# Materials provided
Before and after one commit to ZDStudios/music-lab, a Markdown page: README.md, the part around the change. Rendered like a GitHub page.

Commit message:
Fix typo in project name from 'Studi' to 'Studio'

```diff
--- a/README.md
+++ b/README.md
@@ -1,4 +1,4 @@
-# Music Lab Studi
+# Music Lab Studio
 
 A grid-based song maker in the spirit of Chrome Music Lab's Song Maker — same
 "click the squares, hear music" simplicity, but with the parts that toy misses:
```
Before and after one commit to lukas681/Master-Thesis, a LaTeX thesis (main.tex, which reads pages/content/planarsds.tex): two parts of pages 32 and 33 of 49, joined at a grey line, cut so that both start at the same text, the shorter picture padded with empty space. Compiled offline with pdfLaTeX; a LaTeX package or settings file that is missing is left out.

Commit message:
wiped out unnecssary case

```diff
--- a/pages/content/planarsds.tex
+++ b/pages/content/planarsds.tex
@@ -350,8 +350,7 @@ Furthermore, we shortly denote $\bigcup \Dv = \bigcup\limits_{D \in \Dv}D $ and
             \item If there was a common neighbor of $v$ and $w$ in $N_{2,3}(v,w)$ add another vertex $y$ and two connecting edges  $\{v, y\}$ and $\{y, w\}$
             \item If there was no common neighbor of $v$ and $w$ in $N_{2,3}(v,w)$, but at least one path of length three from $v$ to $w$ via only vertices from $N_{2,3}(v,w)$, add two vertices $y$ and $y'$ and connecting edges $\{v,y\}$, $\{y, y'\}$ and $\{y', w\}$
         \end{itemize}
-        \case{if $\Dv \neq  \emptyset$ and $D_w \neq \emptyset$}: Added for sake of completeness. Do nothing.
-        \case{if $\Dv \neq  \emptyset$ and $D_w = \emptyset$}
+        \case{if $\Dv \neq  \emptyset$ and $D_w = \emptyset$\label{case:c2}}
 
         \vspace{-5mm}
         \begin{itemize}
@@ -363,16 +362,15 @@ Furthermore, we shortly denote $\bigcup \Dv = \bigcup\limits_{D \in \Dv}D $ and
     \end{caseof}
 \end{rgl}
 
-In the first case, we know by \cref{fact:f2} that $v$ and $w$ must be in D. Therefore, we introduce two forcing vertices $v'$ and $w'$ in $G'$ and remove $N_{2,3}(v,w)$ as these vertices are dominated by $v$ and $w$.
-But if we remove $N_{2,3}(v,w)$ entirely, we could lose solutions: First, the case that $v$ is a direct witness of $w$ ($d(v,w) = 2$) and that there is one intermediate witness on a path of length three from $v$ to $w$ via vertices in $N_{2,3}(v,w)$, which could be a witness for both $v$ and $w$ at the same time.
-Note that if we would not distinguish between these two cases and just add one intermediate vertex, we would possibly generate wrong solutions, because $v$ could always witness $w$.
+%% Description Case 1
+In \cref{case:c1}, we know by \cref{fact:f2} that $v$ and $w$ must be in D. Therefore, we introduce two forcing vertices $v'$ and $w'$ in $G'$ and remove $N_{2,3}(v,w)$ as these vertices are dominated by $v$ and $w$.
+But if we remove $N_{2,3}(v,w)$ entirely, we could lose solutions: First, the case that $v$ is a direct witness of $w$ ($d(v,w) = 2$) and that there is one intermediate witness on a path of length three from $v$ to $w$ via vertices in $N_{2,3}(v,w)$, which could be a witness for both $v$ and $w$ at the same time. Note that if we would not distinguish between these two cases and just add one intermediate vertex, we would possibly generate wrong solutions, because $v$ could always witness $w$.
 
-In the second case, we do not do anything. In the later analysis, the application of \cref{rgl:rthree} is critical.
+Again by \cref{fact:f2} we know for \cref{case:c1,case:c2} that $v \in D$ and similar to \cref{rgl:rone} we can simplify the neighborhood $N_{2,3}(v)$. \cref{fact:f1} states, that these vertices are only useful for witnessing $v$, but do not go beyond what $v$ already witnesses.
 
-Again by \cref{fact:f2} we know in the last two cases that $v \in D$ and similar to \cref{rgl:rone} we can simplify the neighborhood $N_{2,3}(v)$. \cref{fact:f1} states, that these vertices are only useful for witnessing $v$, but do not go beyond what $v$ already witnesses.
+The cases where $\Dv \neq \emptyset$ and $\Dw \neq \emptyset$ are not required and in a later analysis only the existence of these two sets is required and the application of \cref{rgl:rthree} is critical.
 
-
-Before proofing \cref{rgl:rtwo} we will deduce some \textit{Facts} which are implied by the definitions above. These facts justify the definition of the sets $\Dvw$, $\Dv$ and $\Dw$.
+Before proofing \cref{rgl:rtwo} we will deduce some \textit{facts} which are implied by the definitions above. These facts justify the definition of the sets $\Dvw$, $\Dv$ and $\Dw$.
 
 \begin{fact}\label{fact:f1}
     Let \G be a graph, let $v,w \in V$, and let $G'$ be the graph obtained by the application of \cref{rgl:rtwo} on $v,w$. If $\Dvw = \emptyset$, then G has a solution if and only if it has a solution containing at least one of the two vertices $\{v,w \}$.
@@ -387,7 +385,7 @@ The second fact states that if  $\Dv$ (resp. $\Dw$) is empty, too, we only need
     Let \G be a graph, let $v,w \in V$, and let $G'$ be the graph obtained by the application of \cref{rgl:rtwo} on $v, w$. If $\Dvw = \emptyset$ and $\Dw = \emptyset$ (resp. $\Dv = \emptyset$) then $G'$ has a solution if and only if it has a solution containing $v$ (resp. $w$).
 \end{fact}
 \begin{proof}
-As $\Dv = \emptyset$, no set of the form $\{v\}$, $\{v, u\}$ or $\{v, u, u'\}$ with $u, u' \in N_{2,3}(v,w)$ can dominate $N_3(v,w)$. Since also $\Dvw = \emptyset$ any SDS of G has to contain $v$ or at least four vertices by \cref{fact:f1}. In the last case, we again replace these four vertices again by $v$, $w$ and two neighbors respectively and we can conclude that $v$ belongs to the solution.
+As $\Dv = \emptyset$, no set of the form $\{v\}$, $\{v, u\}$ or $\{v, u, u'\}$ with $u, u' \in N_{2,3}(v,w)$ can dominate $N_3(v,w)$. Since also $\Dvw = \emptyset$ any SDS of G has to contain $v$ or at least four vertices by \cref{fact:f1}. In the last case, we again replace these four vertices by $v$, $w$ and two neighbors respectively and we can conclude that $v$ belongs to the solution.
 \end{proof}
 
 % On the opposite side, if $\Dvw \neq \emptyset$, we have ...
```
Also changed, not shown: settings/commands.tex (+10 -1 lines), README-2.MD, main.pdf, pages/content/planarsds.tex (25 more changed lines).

# Task to carry out
Once you have read the records, repeat them all exactly.

# Result of this exercise
Before and after one commit to ZDStudios/music-lab, a Markdown page: README.md, the part around the change. Rendered like a GitHub page.

Commit message:
Fix typo in project name from 'Studi' to 'Studio'

```diff
--- a/README.md
+++ b/README.md
@@ -1,4 +1,4 @@
-# Music Lab Studi
+# Music Lab Studio
 
 A grid-based song maker in the spirit of Chrome Music Lab's Song Maker — same
 "click the squares, hear music" simplicity, but with the parts that toy misses:
```
Before and after one commit to lukas681/Master-Thesis, a LaTeX thesis (main.tex, which reads pages/content/planarsds.tex): two parts of pages 32 and 33 of 49, joined at a grey line, cut so that both start at the same text, the shorter picture padded with empty space. Compiled offline with pdfLaTeX; a LaTeX package or settings file that is missing is left out.

Commit message:
wiped out unnecssary case

```diff
--- a/pages/content/planarsds.tex
+++ b/pages/content/planarsds.tex
@@ -350,8 +350,7 @@ Furthermore, we shortly denote $\bigcup \Dv = \bigcup\limits_{D \in \Dv}D $ and
             \item If there was a common neighbor of $v$ and $w$ in $N_{2,3}(v,w)$ add another vertex $y$ and two connecting edges  $\{v, y\}$ and $\{y, w\}$
             \item If there was no common neighbor of $v$ and $w$ in $N_{2,3}(v,w)$, but at least one path of length three from $v$ to $w$ via only vertices from $N_{2,3}(v,w)$, add two vertices $y$ and $y'$ and connecting edges $\{v,y\}$, $\{y, y'\}$ and $\{y', w\}$
         \end{itemize}
-        \case{if $\Dv \neq  \emptyset$ and $D_w \neq \emptyset$}: Added for sake of completeness. Do nothing.
-        \case{if $\Dv \neq  \emptyset$ and $D_w = \emptyset$}
+        \case{if $\Dv \neq  \emptyset$ and $D_w = \emptyset$\label{case:c2}}
 
         \vspace{-5mm}
         \begin{itemize}
@@ -363,16 +362,15 @@ Furthermore, we shortly denote $\bigcup \Dv = \bigcup\limits_{D \in \Dv}D $ and
     \end{caseof}
 \end{rgl}
 
-In the first case, we know by \cref{fact:f2} that $v$ and $w$ must be in D. Therefore, we introduce two forcing vertices $v'$ and $w'$ in $G'$ and remove $N_{2,3}(v,w)$ as these vertices are dominated by $v$ and $w$.
-But if we remove $N_{2,3}(v,w)$ entirely, we could lose solutions: First, the case that $v$ is a direct witness of $w$ ($d(v,w) = 2$) and that there is one intermediate witness on a path of length three from $v$ to $w$ via vertices in $N_{2,3}(v,w)$, which could be a witness for both $v$ and $w$ at the same time.
-Note that if we would not distinguish between these two cases and just add one intermediate vertex, we would possibly generate wrong solutions, because $v$ could always witness $w$.
+%% Description Case 1
+In \cref{case:c1}, we know by \cref{fact:f2} that $v$ and $w$ must be in D. Therefore, we introduce two forcing vertices $v'$ and $w'$ in $G'$ and remove $N_{2,3}(v,w)$ as these vertices are dominated by $v$ and $w$.
+But if we remove $N_{2,3}(v,w)$ entirely, we could lose solutions: First, the case that $v$ is a direct witness of $w$ ($d(v,w) = 2$) and that there is one intermediate witness on a path of length three from $v$ to $w$ via vertices in $N_{2,3}(v,w)$, which could be a witness for both $v$ and $w$ at the same time. Note that if we would not distinguish between these two cases and just add one intermediate vertex, we would possibly generate wrong solutions, because $v$ could always witness $w$.
 
-In the second case, we do not do anything. In the later analysis, the application of \cref{rgl:rthree} is critical.
+Again by \cref{fact:f2} we know for \cref{case:c1,case:c2} that $v \in D$ and similar to \cref{rgl:rone} we can simplify the neighborhood $N_{2,3}(v)$. \cref{fact:f1} states, that these vertices are only useful for witnessing $v$, but do not go beyond what $v$ already witnesses.
 
-Again by \cref{fact:f2} we know in the last two cases that $v \in D$ and similar to \cref{rgl:rone} we can simplify the neighborhood $N_{2,3}(v)$. \cref{fact:f1} states, that these vertices are only useful for witnessing $v$, but do not go beyond what $v$ already witnesses.
+The cases where $\Dv \neq \emptyset$ and $\Dw \neq \emptyset$ are not required and in a later analysis only the existence of these two sets is required and the application of \cref{rgl:rthree} is critical.
 
-
-Before proofing \cref{rgl:rtwo} we will deduce some \textit{Facts} which are implied by the definitions above. These facts justify the definition of the sets $\Dvw$, $\Dv$ and $\Dw$.
+Before proofing \cref{rgl:rtwo} we will deduce some \textit{facts} which are implied by the definitions above. These facts justify the definition of the sets $\Dvw$, $\Dv$ and $\Dw$.
 
 \begin{fact}\label{fact:f1}
     Let \G be a graph, let $v,w \in V$, and let $G'$ be the graph obtained by the application of \cref{rgl:rtwo} on $v,w$. If $\Dvw = \emptyset$, then G has a solution if and only if it has a solution containing at least one of the two vertices $\{v,w \}$.
@@ -387,7 +385,7 @@ The second fact states that if  $\Dv$ (resp. $\Dw$) is empty, too, we only need
     Let \G be a graph, let $v,w \in V$, and let $G'$ be the graph obtained by the application of \cref{rgl:rtwo} on $v, w$. If $\Dvw = \emptyset$ and $\Dw = \emptyset$ (resp. $\Dv = \emptyset$) then $G'$ has a solution if and only if it has a solution containing $v$ (resp. $w$).
 \end{fact}
 \begin{proof}
-As $\Dv = \emptyset$, no set of the form $\{v\}$, $\{v, u\}$ or $\{v, u, u'\}$ with $u, u' \in N_{2,3}(v,w)$ can dominate $N_3(v,w)$. Since also $\Dvw = \emptyset$ any SDS of G has to contain $v$ or at least four vertices by \cref{fact:f1}. In the last case, we again replace these four vertices again by $v$, $w$ and two neighbors respectively and we can conclude that $v$ belongs to the solution.
+As $\Dv = \emptyset$, no set of the form $\{v\}$, $\{v, u\}$ or $\{v, u, u'\}$ with $u, u' \in N_{2,3}(v,w)$ can dominate $N_3(v,w)$. Since also $\Dvw = \emptyset$ any SDS of G has to contain $v$ or at least four vertices by \cref{fact:f1}. In the last case, we again replace these four vertices by $v$, $w$ and two neighbors respectively and we can conclude that $v$ belongs to the solution.
 \end{proof}
 
 % On the opposite side, if $\Dvw \neq \emptyset$, we have ...
```
Also changed, not shown: settings/commands.tex (+10 -1 lines), README-2.MD, main.pdf, pages/content/planarsds.tex (25 more changed lines).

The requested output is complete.